Problem statement:
Every line in the listing below that holds the word "will" should be returned.

Source records:
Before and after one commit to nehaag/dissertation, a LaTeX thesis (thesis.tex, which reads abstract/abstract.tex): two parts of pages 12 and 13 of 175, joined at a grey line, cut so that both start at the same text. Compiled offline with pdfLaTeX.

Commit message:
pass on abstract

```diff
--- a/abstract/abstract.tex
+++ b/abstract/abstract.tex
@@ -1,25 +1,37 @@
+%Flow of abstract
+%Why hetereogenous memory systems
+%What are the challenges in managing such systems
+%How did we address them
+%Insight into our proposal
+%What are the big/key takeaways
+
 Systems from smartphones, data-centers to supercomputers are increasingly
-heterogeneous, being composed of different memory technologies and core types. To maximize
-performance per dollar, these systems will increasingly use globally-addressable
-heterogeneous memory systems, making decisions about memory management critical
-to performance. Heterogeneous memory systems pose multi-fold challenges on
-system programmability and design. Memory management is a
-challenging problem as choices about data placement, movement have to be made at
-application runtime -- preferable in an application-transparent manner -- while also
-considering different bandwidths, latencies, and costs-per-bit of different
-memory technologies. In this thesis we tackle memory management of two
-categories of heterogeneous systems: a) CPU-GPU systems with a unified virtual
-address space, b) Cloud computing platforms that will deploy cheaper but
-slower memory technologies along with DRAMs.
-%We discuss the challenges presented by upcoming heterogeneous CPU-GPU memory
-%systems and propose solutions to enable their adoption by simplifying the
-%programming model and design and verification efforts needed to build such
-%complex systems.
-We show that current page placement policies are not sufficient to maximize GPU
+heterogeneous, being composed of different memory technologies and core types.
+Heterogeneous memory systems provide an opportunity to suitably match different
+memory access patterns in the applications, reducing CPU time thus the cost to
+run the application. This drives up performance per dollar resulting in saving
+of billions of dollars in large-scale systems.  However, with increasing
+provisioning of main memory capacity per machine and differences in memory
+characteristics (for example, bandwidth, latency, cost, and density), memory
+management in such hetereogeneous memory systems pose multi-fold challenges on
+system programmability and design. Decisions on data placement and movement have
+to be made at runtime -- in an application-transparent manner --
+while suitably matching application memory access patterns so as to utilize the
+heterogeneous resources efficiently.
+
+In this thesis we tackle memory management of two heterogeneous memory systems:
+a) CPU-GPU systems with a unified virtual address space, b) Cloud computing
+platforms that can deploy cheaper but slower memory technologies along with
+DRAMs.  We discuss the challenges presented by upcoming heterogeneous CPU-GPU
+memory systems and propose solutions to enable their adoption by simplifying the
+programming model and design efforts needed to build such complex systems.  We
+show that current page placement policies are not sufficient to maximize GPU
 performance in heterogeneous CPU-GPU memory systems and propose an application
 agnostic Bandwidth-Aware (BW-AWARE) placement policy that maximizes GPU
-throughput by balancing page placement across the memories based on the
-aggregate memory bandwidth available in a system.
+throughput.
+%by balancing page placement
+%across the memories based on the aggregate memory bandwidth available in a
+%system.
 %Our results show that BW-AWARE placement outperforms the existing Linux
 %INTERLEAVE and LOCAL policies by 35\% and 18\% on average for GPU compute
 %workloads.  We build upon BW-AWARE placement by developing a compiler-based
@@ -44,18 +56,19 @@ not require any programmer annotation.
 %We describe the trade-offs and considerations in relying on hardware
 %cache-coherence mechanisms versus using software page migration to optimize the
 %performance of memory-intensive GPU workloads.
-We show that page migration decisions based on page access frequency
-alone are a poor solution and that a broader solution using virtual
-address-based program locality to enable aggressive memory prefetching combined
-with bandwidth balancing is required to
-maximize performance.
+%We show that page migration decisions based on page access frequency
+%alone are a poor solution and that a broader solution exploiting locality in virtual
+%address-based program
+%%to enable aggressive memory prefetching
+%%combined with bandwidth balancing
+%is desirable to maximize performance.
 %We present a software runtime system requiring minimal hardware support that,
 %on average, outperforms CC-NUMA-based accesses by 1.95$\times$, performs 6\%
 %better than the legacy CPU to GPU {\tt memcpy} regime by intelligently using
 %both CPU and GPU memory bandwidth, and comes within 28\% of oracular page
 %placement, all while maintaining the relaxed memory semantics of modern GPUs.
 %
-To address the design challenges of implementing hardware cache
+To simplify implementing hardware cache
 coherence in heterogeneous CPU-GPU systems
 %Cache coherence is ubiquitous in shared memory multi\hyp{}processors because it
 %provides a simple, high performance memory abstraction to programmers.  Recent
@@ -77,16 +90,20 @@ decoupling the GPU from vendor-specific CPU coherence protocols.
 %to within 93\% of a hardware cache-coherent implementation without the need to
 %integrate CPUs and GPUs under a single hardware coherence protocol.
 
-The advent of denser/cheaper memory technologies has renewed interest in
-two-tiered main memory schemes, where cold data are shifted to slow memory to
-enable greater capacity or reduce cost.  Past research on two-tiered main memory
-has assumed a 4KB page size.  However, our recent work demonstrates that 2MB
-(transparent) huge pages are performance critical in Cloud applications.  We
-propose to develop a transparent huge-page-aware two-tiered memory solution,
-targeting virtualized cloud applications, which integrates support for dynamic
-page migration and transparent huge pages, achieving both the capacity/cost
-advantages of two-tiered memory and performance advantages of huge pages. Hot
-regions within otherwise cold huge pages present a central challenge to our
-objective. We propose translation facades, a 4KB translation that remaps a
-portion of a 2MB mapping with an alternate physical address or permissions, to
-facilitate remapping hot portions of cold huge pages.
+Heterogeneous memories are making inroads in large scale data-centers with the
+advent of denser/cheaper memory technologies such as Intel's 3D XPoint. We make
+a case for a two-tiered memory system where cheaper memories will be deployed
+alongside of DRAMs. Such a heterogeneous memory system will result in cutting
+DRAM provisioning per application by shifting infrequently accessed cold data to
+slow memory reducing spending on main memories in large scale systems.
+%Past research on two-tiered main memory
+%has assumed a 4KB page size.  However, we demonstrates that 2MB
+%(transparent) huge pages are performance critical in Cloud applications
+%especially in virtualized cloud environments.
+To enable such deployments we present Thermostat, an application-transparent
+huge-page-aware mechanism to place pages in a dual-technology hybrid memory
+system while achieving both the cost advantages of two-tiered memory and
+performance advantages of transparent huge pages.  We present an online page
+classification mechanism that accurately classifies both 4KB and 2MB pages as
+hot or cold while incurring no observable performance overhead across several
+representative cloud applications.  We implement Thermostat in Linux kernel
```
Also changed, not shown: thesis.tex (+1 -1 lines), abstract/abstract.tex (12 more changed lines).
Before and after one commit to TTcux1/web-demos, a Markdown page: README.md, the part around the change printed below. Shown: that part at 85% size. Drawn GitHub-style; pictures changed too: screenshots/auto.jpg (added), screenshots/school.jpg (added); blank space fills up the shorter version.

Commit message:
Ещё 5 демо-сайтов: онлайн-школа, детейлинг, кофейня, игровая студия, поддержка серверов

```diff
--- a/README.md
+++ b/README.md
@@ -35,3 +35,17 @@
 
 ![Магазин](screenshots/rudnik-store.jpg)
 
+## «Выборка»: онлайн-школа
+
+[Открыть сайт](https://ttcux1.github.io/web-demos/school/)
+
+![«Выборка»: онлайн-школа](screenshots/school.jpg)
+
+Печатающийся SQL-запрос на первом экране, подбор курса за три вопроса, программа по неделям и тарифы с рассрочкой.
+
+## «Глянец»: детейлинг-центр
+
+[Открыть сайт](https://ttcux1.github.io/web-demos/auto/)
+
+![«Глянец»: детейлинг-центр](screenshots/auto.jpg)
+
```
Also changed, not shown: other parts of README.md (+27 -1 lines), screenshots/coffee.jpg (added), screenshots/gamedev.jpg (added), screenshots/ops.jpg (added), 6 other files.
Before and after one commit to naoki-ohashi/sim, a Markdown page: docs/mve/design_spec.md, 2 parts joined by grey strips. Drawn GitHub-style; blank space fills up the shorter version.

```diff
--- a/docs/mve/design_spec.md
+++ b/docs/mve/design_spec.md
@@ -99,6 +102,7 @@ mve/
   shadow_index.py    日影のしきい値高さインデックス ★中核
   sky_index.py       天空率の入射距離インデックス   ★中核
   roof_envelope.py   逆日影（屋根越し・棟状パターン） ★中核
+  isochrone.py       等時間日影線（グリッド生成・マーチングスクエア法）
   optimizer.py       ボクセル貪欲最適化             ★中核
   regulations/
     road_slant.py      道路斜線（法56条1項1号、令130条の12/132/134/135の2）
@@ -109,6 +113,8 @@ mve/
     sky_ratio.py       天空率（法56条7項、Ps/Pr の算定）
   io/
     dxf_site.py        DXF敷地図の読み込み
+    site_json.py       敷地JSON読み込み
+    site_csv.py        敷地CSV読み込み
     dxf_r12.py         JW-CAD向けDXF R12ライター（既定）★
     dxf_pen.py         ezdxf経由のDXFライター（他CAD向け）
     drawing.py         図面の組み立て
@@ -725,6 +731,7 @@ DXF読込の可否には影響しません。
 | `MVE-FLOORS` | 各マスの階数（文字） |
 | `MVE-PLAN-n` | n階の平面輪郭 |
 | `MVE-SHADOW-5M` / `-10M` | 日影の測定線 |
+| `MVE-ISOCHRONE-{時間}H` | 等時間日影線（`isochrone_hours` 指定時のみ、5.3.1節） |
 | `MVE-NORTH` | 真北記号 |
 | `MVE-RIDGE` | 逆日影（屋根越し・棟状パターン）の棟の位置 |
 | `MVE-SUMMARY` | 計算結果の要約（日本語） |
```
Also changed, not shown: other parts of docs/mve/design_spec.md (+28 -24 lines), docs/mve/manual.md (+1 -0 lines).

Solution:
-performance per dollar, these systems will increasingly use globally-addressable
-address space, b) Cloud computing platforms that will deploy cheaper but
+a case for a two-tiered memory system where cheaper memories will be deployed
+alongside of DRAMs. Such a heterogeneous memory system will result in cutting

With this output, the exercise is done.